== Work item ==
If a line in the records below contains the word "사후검토", return that line.

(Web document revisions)
....

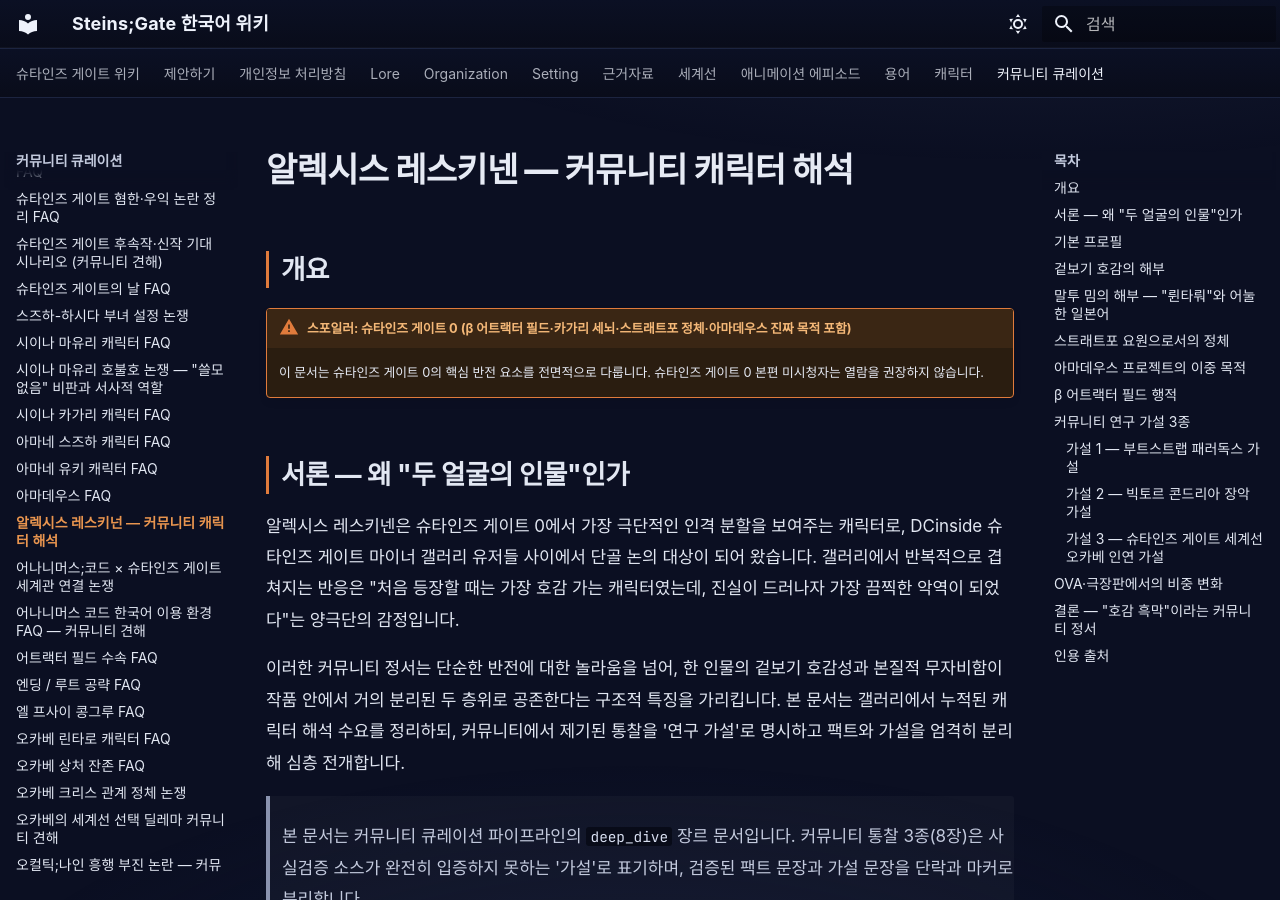
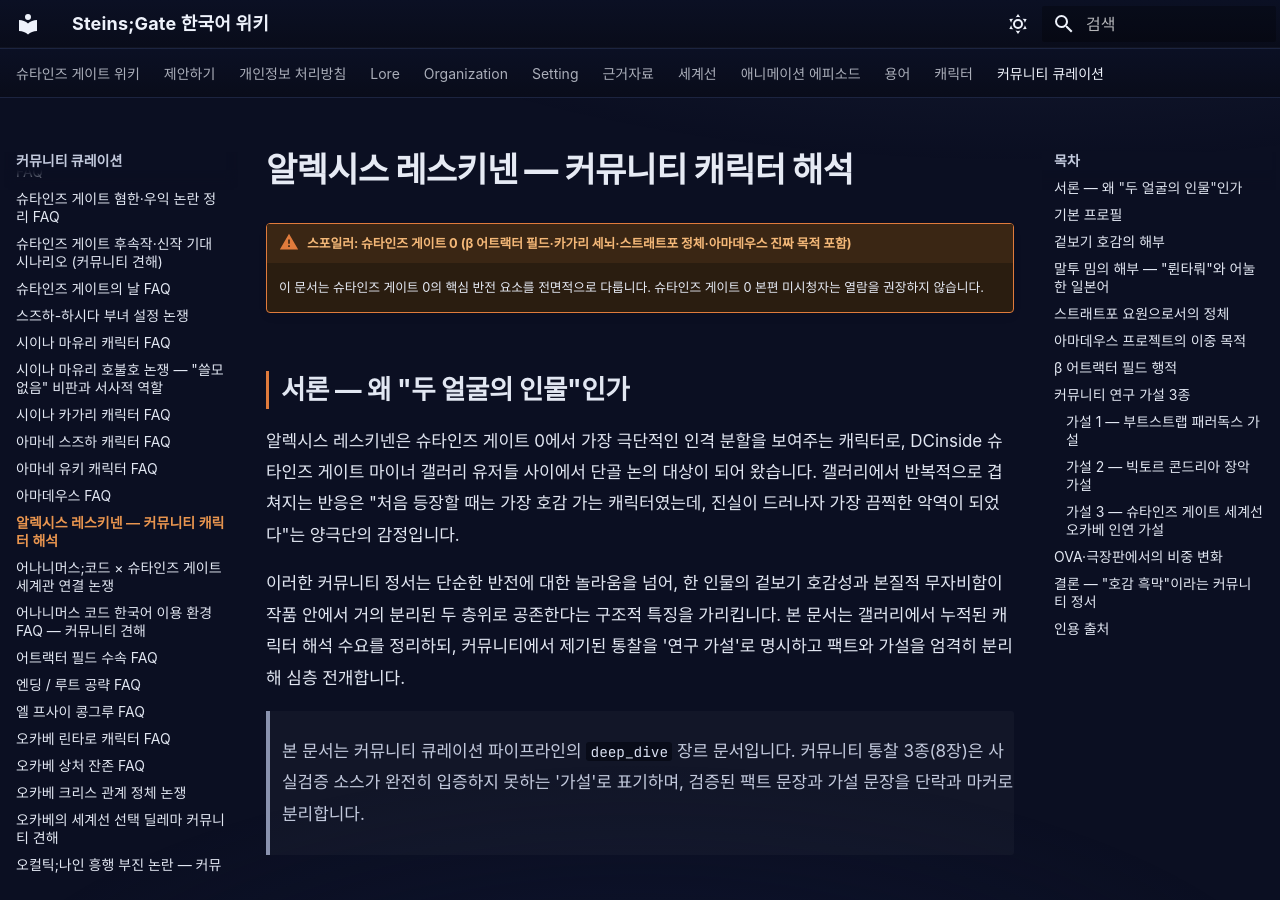
Before and after one commit to sgwiki/sgwiki.github.io, an MkDocs documentation site: the page built from wiki/커뮤니티-큐레이션/알렉시스-레스키넨-캐릭터-해석.md, in a window 1280 px wide and 900 px high. Built offline with MkDocs 1.6.1 and Material for MkDocs 9.7.7, drawn with Linux system fonts in a browser that asks for light colours; some web fonts are replaced.

Commit message:
wiki: 우선발행(사후검토) 2026-10-14 01:40 — 페이지 1건
정본: 8df2b13bd30bd85437715ff7155eed9bcf0d3fa9
검수: 사후검토 — 그림자 검수(01:00)와 P9 정정 대기열이 이어받는다

```diff
--- a/wiki/커뮤니티-큐레이션/알렉시스-레스키넨-캐릭터-해석.md
+++ b/wiki/커뮤니티-큐레이션/알렉시스-레스키넨-캐릭터-해석.md
@@ -1,5 +1,5 @@
 ---
-title: "알렉시스 레스키넌 — 커뮤니티 캐릭터 해석"
+title: "알렉시스 레스키넨 — 커뮤니티 캐릭터 해석"
 category: 커뮤니티-큐레이션
 genre: deep_dive
 evidence_grade: corroborated
@@ -9,8 +9,6 @@
 ---
 
 # 알렉시스 레스키넨 — 커뮤니티 캐릭터 해석
-
-## 개요
 
 !!! warning "스포일러: 슈타인즈 게이트 0 (β 어트랙터 필드·카가리 세뇌·스트래트포 정체·아마데우스 진짜 목적 포함)"
     이 문서는 슈타인즈 게이트 0의 핵심 반전 요소를 전면적으로 다룹니다. 슈타인즈 게이트 0 본편 미시청자는 열람을 권장하지 않습니다.
```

....

== Task response ==
wiki: 우선발행(사후검토) 2026-10-14 01:40 — 페이지 1건
검수: 사후검토 — 그림자 검수(01:00)와 P9 정정 대기열이 이어받는다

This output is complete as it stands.